- Location: Dunstable, Bedfordshire
- Staff: Five part-time
- Hours: 7am-11pm, Mon-Sun
- Size: 1,400sq ft.
- Trading since: June 2008
- Style: Located near a residential area on a main road, a five-minute walk from the high street. Nayan’s nearby competition includes a Premier convenience store next door and a Londis Texaco garage.
“We make more than a £1,000 a week on flowers in the summer,” he says. As he says this, a customer overhears and taps him on the arm saying: “Nayan, your flowers are honestly so much better than the supermarkets.” He grins and jokes about paying her to say that. But you can’t put a price on that kind of customer loyalty.
After running a successful store in Bletchley, Milton Keynes, which won a Best-one retailer of the year award, Nayan set up Best-one Dunstable with his wife in 2008. The store came second in Best-one’s awards in 2013.
“I’d always wanted to go into retail,” he says. “My cousins had stores and when I was in my teens I used to work there, cleaning the shop, and I got the bug for the business.”
He started his first store at the age of 25, funding the whole thing independently. “I wanted to do my own thing and when you have that in your head you can’t stop. I wanted to build something up,” he adds.
Nayan puts his customers’ needs at the heart of every decision. “In summer we stock suntan lotion and put in hotdog and slush machines,” he explains. “We also sell tennis rackets and footballs. Not too many as the display can get messy but we bring in a few for the community.”
He also has a contract with parcel collection service myHermes so customers can have their parcels delivered to his store to pick up later and send them off from there too. “I make 50p a parcel and I deal with about 100 parcels a day,” he says.
Keep the store tidy: Unfazed by last month’s tobacco gantry changes,

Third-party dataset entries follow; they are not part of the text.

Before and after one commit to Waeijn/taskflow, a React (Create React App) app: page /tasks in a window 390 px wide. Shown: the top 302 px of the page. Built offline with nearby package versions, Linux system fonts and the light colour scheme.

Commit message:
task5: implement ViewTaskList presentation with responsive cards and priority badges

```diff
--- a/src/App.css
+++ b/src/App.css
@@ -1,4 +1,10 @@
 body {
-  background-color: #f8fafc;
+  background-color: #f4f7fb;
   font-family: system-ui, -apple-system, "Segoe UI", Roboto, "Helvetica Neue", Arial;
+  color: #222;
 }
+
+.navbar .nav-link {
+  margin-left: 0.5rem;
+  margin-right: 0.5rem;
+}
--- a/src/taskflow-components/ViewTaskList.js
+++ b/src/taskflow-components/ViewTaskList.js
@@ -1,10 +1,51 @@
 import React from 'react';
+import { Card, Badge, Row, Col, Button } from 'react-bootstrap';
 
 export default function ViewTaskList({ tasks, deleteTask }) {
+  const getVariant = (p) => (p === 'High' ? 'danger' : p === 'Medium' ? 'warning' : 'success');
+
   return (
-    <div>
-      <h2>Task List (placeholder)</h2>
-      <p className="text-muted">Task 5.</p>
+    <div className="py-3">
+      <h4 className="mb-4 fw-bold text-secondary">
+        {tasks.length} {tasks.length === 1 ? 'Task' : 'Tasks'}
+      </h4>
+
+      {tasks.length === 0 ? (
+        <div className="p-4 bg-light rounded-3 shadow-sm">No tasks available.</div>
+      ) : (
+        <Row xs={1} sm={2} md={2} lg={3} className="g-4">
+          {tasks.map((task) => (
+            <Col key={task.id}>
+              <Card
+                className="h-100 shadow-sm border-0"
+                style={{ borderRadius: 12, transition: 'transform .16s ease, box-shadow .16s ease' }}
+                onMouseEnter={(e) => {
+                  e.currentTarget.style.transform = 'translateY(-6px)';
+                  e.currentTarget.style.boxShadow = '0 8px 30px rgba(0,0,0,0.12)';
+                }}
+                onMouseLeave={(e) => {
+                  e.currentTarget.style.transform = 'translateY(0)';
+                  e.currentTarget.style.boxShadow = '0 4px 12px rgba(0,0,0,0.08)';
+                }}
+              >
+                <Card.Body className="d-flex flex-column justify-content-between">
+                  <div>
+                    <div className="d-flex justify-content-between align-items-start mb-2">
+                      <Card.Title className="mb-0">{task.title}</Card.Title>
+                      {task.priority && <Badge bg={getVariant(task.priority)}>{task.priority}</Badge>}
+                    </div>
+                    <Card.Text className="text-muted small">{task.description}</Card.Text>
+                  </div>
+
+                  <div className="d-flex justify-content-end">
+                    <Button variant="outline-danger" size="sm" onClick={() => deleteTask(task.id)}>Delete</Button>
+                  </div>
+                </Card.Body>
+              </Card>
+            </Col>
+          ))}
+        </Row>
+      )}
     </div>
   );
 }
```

Nayan says his main worry isn’t losing sales, it’s ensuring that his staff keep
the gantry tidy, even when the doors close.
Source locally: “Every Friday I drive to Tring for flowers from a fella who has been selling them for 56 years. I pick the best ones and fill the whole van,” he says. He also sells local sausages and eggs.

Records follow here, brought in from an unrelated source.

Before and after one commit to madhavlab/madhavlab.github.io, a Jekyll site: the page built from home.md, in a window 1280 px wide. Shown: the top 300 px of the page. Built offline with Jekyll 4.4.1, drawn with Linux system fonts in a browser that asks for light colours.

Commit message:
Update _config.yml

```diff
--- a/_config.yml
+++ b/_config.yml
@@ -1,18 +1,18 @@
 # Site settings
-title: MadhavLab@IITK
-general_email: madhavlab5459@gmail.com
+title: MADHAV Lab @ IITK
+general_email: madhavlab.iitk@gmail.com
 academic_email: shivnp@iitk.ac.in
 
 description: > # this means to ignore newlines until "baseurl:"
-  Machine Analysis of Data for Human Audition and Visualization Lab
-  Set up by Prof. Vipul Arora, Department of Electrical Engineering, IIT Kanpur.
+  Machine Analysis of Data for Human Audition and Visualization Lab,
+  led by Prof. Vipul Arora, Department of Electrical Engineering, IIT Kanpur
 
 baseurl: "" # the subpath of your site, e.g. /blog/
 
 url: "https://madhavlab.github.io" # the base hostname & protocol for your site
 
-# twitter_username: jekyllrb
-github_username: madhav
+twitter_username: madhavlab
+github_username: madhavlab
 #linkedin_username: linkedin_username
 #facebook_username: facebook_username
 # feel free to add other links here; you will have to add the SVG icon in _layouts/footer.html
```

Retail responsibly: “The most important thing I’ve learnt is to look at the shop like a customer. Whatever I’m doing, whether it’s price or display I’m thinking what it does for the customer,” he says.

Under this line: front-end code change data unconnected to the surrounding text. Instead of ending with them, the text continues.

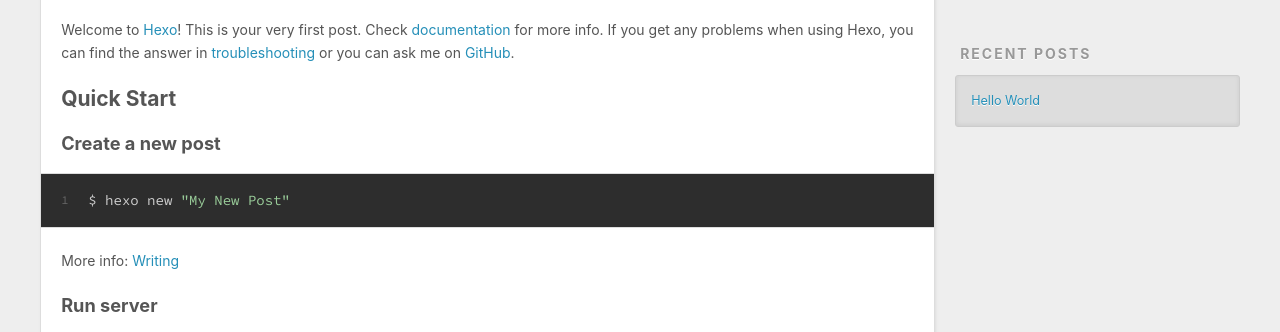
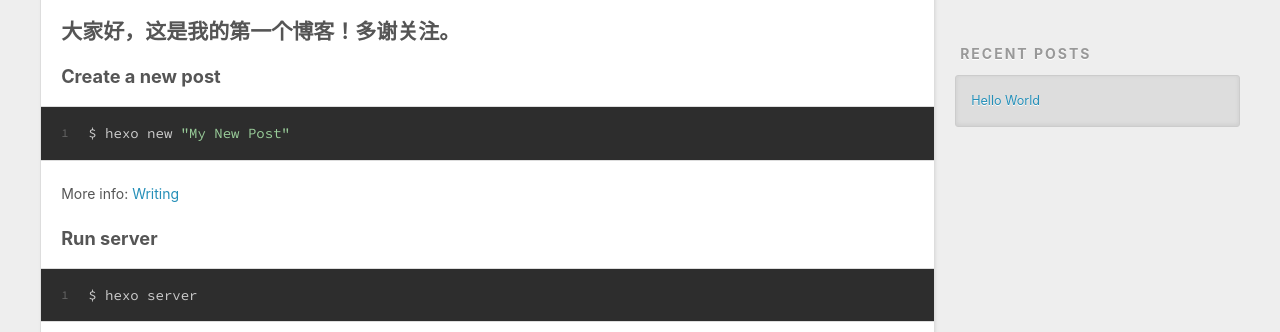
Before and after one commit to Estella-yaya/Estella-yaya.github.io, a plain HTML site: page 2020/11/25/hello-world/index.html in a window 1280 px wide. Shown: the part 434-766 px from the top of the page. Drawn offline with nearby package versions, Linux system fonts and the light colour scheme.

Commit message:
Site updated: 2020-11-26 17:26:29

```diff
--- a/2020/11/25/hello-world/index.html
+++ b/2020/11/25/hello-world/index.html
@@ -7,15 +7,15 @@
 
   <title>Hello World | Hexo</title>
   <meta name="viewport" content="width=device-width, initial-scale=1, maximum-scale=1">
-  <meta name="description" content="Welcome to Hexo! This is your very first post. Check documentation for more info. If you get any problems when using Hexo, you can find the answer in troubleshooting or you can ask me on GitHub. Quick">
+  <meta name="description" content="大家好，这是我的第一个博客！多谢关注。Create a new post1$ hexo new &quot;My New Post&quot;  More info: Writing Run server1$ hexo server  More info: Server Generate static files1$ hexo generate  More info: Generating Dep">
 <meta property="og:type" content="article">
 <meta property="og:title" content="Hello World">
 <meta property="og:url" content="http://example.com/2020/11/25/hello-world/index.html">
 <meta property="og:site_name" content="Hexo">
-<meta property="og:description" content="Welcome to Hexo! This is your very first post. Check documentation for more info. If you get any problems when using Hexo, you can find the answer in troubleshooting or you can ask me on GitHub. Quick">
+<meta property="og:description" content="大家好，这是我的第一个博客！多谢关注。Create a new post1$ hexo new &quot;My New Post&quot;  More info: Writing Run server1$ hexo server  More info: Server Generate static files1$ hexo generate  More info: Generating Dep">
 <meta property="og:locale" content="en_US">
 <meta property="article:published_time" content="2020-11-25T13:56:22.412Z">
-<meta property="article:modified_time" content="2020-11-25T13:56:22.412Z">
+<meta property="article:modified_time" content="2020-11-26T09:25:59.991Z">
 <meta property="article:author" content="John Doe">
 <meta name="twitter:card" content="summary">
 
@@ -88,8 +88,7 @@
 
     <div class="article-entry" itemprop="articleBody">
 
-        <p>Welcome to <a target="_blank" rel="noopener" href="https://hexo.io/">Hexo</a>! This is your very first post. Check <a target="_blank" rel="noopener" href="https://hexo.io/docs/">documentation</a> for more info. If you get any problems when using Hexo, you can find the answer in <a target="_blank" rel="noopener" href="https://hexo.io/docs/troubleshooting.html">troubleshooting</a> or you can ask me on <a target="_blank" rel="noopener" href="https://github.com/hexojs/hexo/issues">GitHub</a>.</p>
-<h2 id="Quick-Start"><a href="#Quick-Start" class="headerlink" title="Quick Start"></a>Quick Start</h2><h3 id="Create-a-new-post"><a href="#Create-a-new-post" class="headerlink" title="Create a new post"></a>Create a new post</h3><figure class="highlight bash"><table><tr><td class="gutter"><pre><span class="line">1</span><br></pre></td><td class="code"><pre><span class="line">$ hexo new <span class="string">&quot;My New Post&quot;</span></span><br></pre></td></tr></table></figure>
+        <h2 id="大家好，这是我的第一个博客！多谢关注。"><a href="#大家好，这是我的第一个博客！多谢关注。" class="headerlink" title="大家好，这是我的第一个博客！多谢关注。"></a>大家好，这是我的第一个博客！多谢关注。</h2><h3 id="Create-a-new-post"><a href="#Create-a-new-post" class="headerlink" title="Create a new post"></a>Create a new post</h3><figure class="highlight bash"><table><tr><td class="gutter"><pre><span class="line">1</span><br></pre></td><td class="code"><pre><span class="line">$ hexo new <span class="string">&quot;My New Post&quot;</span></span><br></pre></td></tr></table></figure>
 
 <p>More info: <a target="_blank" rel="noopener" href="https://hexo.io/docs/writing.html">Writing</a></p>
 <h3 id="Run-server"><a href="#Run-server" class="headerlink" title="Run server"></a>Run server</h3><figure class="highlight bash"><table><tr><td class="gutter"><pre><span class="line">1</span><br></pre></td><td class="code"><pre><span class="line">$ hexo server</span><br></pre></td></tr></table></figure>
```
Also changed, not shown: index.html (+1 -2 lines).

Mainly for his elderly customers, Nayan runs a free delivery service on orders over £25, not including alcohol and cigarettes. “We take orders by phone but we want to start taking them online and syncing the order with our phones,” he says.
The store is situated on a main road so it attracts a range of customers, but Nayan makes sure everyone gets the same level of customer service.
“We treat everyone the same and we don’t act funny with children. If a kid walks into the alcohol section we will stop them though. That section is separated off so kids can’t really get lost. You have to be responsible,” he says.
Retailing responsibly is deeply important to him. He refuses to ever loss lead or heavily reduce alcohol prices and is cautious in his e-cig promotions, knowing that this duty is the cornerstone of retailing.
His responsible ethos even stretches to his flowers. “You can’t have cut flowers today and then not tomorrow, we’ll have flowers all year long even if it’s rainy or windy. The weather was so bad the other day we had to pin them down, it keeps things fun,” he says.
He says one thing that has created a horrible expectation for the industry is minimum spends or card charges. “Customers come into my store and they’re already angry because they expect it. We absorb the charges because the whole point of a convenience store is to serve quick and friendly,” says Nayan.